→ **Instructions to follow**:
Examine each line of the data. Copy the line if it includes the word "side".

→ **Source data**:
_ _ _ _ _ _ _

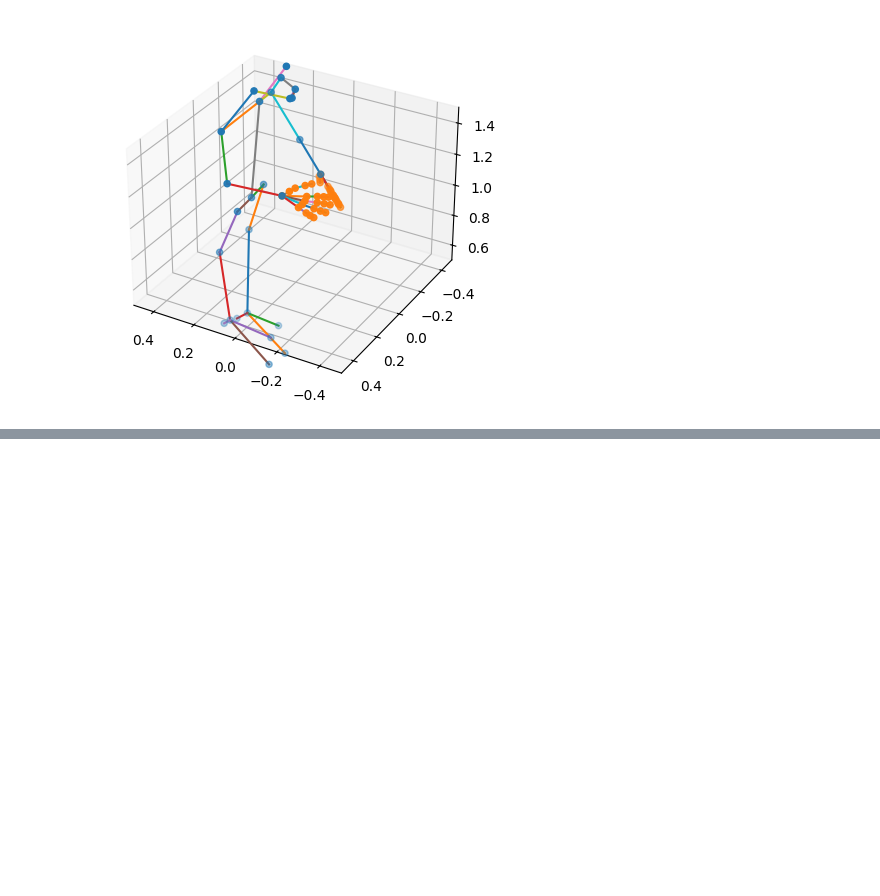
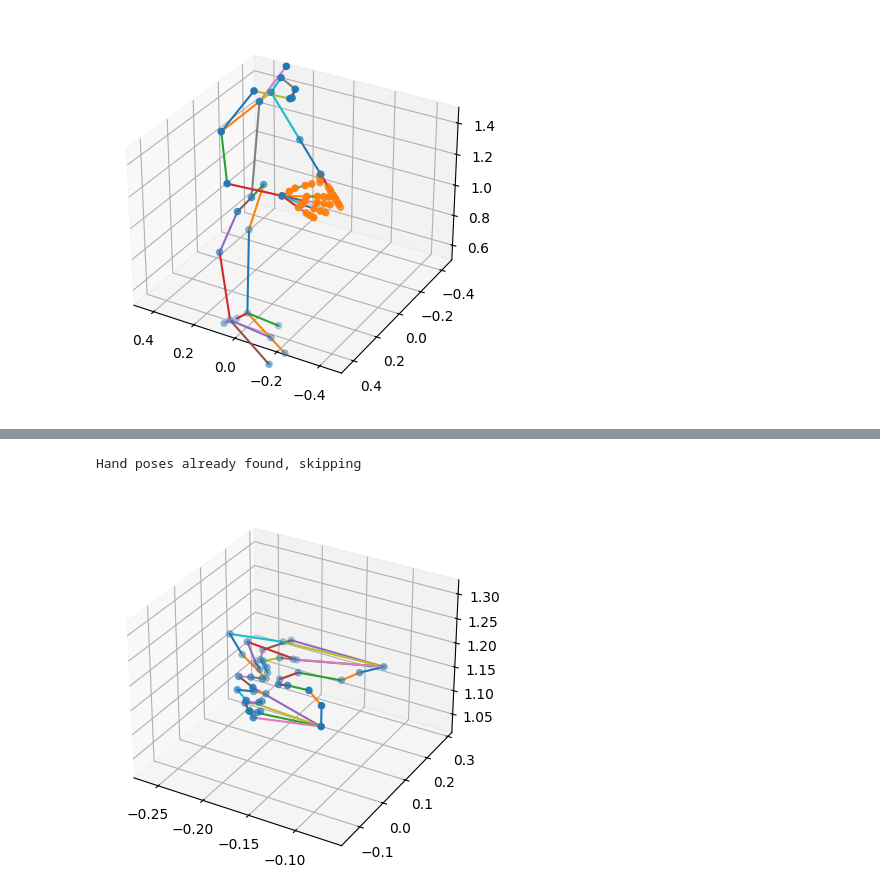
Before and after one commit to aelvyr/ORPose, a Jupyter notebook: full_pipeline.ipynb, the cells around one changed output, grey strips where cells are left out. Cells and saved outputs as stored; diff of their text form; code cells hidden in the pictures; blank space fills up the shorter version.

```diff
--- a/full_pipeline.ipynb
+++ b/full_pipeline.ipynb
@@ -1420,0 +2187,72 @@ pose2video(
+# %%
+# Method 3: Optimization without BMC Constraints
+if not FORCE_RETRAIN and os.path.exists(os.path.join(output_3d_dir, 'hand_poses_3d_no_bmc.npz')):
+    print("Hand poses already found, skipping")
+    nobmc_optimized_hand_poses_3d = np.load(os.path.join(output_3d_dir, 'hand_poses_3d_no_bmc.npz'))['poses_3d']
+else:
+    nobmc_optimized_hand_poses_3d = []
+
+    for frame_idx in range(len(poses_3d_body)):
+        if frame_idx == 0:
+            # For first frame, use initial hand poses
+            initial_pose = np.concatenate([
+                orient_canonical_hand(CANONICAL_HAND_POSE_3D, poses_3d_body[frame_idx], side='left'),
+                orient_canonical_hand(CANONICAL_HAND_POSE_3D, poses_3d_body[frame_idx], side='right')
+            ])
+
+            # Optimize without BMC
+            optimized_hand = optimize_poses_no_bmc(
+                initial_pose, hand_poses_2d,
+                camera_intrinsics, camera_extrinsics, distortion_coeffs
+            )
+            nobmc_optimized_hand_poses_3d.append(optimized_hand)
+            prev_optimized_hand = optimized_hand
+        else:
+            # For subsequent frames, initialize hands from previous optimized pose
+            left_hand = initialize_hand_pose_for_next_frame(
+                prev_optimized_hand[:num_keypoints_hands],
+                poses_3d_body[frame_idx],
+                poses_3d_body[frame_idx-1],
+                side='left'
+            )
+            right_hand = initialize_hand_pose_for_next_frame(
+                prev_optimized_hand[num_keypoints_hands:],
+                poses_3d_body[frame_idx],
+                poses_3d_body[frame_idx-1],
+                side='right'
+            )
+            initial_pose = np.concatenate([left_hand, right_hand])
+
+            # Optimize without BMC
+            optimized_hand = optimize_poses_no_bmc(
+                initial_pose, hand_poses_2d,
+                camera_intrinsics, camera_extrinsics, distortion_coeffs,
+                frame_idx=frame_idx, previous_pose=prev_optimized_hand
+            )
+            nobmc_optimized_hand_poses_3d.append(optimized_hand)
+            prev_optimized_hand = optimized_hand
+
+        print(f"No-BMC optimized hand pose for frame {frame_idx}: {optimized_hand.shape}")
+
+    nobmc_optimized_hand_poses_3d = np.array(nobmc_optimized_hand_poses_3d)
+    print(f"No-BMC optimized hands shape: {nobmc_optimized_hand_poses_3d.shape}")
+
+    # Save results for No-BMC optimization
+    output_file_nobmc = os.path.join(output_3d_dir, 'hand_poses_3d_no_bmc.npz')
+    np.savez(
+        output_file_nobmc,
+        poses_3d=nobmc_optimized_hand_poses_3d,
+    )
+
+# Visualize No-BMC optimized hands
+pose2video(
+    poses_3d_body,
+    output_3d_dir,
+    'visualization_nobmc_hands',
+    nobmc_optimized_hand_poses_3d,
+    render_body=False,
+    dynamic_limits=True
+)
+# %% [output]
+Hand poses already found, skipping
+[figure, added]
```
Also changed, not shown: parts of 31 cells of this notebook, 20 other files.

_ _ _ _ _ _ _

→ **Solution for this problem**:
+                orient_canonical_hand(CANONICAL_HAND_POSE_3D, poses_3d_body[frame_idx], side='left'),
+                orient_canonical_hand(CANONICAL_HAND_POSE_3D, poses_3d_body[frame_idx], side='right')
+                side='left'
+                side='right'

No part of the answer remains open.